Gradually, she started finding reasons that should have made her more confident – her grades, her talents, her faith, her teachers and her parents who believed in her, but she still had a hard time believing!
“Got good marks in an exam? Well, that’s no big deal.”
“Performed classical dance for 2 hours in front of a huge audience after 7 years of training? Well, anyone can do that.”
“Did well on an olympiad and made it to the top 1%? Please, that was by accident.”
Finally, she achieved her dream of getting into the top university of the country, IIT Bombay. And she still thought that this was nothing special. She still did not believe!
Now, she wonders, “Well, if I did all of that without believing in myself, what could I have not done, had I believed?”
So, what did she do right?
Well, this little girl always did things out of her own interest, and not for any accolades, not for grades, or awards. Neither did she understand the mad race for these things and she still does not!
This little girl was always curious to know more, learn more.

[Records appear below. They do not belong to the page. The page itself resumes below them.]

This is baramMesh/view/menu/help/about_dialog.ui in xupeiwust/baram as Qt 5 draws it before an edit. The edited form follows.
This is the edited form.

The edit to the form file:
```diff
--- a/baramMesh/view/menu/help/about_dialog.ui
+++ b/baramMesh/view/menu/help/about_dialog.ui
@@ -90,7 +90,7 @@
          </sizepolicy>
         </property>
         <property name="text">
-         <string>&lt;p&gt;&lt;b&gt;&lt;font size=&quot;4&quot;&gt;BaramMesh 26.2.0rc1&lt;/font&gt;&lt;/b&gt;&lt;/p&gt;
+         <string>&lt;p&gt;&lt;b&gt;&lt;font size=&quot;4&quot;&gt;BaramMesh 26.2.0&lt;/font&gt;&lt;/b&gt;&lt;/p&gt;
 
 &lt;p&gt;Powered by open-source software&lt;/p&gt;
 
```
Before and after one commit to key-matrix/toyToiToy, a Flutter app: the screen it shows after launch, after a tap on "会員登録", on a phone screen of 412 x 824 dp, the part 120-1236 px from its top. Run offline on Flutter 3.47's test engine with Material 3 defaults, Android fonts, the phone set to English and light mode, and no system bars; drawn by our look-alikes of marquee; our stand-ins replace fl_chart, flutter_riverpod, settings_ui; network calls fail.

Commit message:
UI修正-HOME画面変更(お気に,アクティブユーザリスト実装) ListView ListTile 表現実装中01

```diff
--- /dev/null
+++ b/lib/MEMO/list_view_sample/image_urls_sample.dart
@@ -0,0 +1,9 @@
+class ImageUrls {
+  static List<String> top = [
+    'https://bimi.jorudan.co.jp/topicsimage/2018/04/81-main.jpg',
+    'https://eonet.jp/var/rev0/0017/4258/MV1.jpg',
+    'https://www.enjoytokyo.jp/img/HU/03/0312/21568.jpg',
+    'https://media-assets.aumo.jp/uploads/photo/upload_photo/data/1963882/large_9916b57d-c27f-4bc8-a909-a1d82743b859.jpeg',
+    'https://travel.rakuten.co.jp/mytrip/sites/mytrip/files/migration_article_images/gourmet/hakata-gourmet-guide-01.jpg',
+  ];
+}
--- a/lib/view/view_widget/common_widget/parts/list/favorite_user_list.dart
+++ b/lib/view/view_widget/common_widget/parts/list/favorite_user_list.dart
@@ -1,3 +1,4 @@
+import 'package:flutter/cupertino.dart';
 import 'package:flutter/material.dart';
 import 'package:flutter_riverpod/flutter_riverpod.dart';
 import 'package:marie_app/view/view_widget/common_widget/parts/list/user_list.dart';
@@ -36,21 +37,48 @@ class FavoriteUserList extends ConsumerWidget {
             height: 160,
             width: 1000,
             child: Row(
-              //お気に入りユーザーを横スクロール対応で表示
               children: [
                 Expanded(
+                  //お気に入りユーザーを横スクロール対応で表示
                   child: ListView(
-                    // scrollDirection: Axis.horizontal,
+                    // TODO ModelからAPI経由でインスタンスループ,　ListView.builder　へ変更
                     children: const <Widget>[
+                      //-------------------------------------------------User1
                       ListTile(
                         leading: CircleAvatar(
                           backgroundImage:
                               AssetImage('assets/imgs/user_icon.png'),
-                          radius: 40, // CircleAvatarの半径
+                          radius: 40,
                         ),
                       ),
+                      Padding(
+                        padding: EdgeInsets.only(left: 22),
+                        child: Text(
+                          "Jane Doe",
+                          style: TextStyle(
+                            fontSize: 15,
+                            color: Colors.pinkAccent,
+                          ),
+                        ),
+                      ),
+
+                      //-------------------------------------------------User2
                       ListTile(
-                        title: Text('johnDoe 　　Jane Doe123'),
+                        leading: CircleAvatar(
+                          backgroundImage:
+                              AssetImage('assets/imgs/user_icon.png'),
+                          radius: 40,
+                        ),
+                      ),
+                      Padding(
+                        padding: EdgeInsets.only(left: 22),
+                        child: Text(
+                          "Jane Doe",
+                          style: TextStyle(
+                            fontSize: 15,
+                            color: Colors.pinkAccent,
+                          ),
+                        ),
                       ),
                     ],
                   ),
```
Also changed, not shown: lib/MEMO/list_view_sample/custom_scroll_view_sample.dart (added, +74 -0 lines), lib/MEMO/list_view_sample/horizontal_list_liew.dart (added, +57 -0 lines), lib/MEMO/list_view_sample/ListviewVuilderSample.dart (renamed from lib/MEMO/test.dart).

She could not let go of a question that she had, and would find the answer by any means necessary.
When things got difficult, at first, she avoided them. But, eventually, she almost always went back to something she was not good at and mastered it. As a matter of fact, writing or speaking was never her forte. But, when she realized that she had something important to say, she honed these skills.
She was so engrossed in whatever she studied. As a result, even after 10 years of ‘cracking’ JEE, she still remembers Physics topics that she had appreciated, understood and learned conceptually.
She had a lot of inspiration and support along the way, too, from like-minded peers, her teachers and her parents.
Now, that she is a big girl, she knows that whoever she is, whatever she has achieved, is a result of the right support system, curiosity, intrinsic motivation, a growth mindset, grit, and of course, privilege.
She learned a lot along the way in this journey, made mistakes and learned from those as well. Today, it only makes sense to her to go out there and tell young children, to believe.
So, today, when almost everyone asks her, “So, you are from IIT Bombay, and you run a non-profit organization?” At that moment, I give one of my many responses, but what I really want to say is, “I am doing this for myself! I am doing this to reassure that little girl, to challenge this present young woman, and to ensure that my 95-year old self looks back on her life as a peaceful and meaningful journey. If thousands or millions of individuals are inspired on the way, then that is the cherry on the cake!”
Current times of the COVID pandemic, more than ever, remind us that it takes more than good academic abilities to thrive in the real world. CounSEL was born with that vision to sensitize educators and parents to appreciate the whole child and nourish them with not one, but all of these ingredients. Now, as CounSEL turns one, I pledge to myself, to believe and keep going on this path.